Exercise brief: Each record must reappear in the answer exactly as it is written.

Data for review:
⟨
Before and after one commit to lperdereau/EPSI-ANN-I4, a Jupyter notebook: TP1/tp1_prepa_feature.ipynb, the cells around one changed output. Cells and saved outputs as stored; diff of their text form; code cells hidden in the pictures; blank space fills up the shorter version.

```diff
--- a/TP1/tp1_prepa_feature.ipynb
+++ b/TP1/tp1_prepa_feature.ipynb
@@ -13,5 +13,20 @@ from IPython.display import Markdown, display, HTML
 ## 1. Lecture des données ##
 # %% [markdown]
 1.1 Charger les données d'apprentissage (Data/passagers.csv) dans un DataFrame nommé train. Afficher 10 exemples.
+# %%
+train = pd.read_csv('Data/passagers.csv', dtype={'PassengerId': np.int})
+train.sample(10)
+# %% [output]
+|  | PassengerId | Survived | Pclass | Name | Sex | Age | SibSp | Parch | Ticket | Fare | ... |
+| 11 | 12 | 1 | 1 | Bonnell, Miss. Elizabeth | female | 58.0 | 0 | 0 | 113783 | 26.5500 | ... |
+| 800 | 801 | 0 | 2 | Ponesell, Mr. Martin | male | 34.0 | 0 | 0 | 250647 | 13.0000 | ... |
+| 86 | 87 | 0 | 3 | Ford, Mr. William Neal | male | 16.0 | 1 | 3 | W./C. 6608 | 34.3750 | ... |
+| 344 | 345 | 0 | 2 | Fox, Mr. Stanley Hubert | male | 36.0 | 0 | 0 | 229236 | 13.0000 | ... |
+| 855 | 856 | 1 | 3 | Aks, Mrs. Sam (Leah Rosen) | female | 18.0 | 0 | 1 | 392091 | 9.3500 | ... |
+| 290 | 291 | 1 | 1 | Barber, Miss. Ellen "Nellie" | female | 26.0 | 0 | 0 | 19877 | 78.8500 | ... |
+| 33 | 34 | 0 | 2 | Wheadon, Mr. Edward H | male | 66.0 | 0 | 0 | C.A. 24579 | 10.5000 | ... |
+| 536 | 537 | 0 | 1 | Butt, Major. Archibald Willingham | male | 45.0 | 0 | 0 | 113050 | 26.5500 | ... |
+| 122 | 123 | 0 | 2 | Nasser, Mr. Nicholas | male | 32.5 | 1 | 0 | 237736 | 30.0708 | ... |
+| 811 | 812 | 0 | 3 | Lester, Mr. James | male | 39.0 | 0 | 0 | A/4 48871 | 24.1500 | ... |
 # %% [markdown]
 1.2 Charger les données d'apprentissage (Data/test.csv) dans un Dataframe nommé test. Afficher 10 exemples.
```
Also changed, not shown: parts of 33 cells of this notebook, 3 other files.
⟩
Exercise result:
Before and after one commit to lperdereau/EPSI-ANN-I4, a Jupyter notebook: TP1/tp1_prepa_feature.ipynb, the cells around one changed output. Cells and saved outputs as stored; diff of their text form; code cells hidden in the pictures; blank space fills up the shorter version.

```diff
--- a/TP1/tp1_prepa_feature.ipynb
+++ b/TP1/tp1_prepa_feature.ipynb
@@ -13,5 +13,20 @@ from IPython.display import Markdown, display, HTML
 ## 1. Lecture des données ##
 # %% [markdown]
 1.1 Charger les données d'apprentissage (Data/passagers.csv) dans un DataFrame nommé train. Afficher 10 exemples.
+# %%
+train = pd.read_csv('Data/passagers.csv', dtype={'PassengerId': np.int})
+train.sample(10)
+# %% [output]
+|  | PassengerId | Survived | Pclass | Name | Sex | Age | SibSp | Parch | Ticket | Fare | ... |
+| 11 | 12 | 1 | 1 | Bonnell, Miss. Elizabeth | female | 58.0 | 0 | 0 | 113783 | 26.5500 | ... |
+| 800 | 801 | 0 | 2 | Ponesell, Mr. Martin | male | 34.0 | 0 | 0 | 250647 | 13.0000 | ... |
+| 86 | 87 | 0 | 3 | Ford, Mr. William Neal | male | 16.0 | 1 | 3 | W./C. 6608 | 34.3750 | ... |
+| 344 | 345 | 0 | 2 | Fox, Mr. Stanley Hubert | male | 36.0 | 0 | 0 | 229236 | 13.0000 | ... |
+| 855 | 856 | 1 | 3 | Aks, Mrs. Sam (Leah Rosen) | female | 18.0 | 0 | 1 | 392091 | 9.3500 | ... |
+| 290 | 291 | 1 | 1 | Barber, Miss. Ellen "Nellie" | female | 26.0 | 0 | 0 | 19877 | 78.8500 | ... |
+| 33 | 34 | 0 | 2 | Wheadon, Mr. Edward H | male | 66.0 | 0 | 0 | C.A. 24579 | 10.5000 | ... |
+| 536 | 537 | 0 | 1 | Butt, Major. Archibald Willingham | male | 45.0 | 0 | 0 | 113050 | 26.5500 | ... |
+| 122 | 123 | 0 | 2 | Nasser, Mr. Nicholas | male | 32.5 | 1 | 0 | 237736 | 30.0708 | ... |
+| 811 | 812 | 0 | 3 | Lester, Mr. James | male | 39.0 | 0 | 0 | A/4 48871 | 24.1500 | ... |
 # %% [markdown]
 1.2 Charger les données d'apprentissage (Data/test.csv) dans un Dataframe nommé test. Afficher 10 exemples.
```
Also changed, not shown: parts of 33 cells of this notebook, 3 other files.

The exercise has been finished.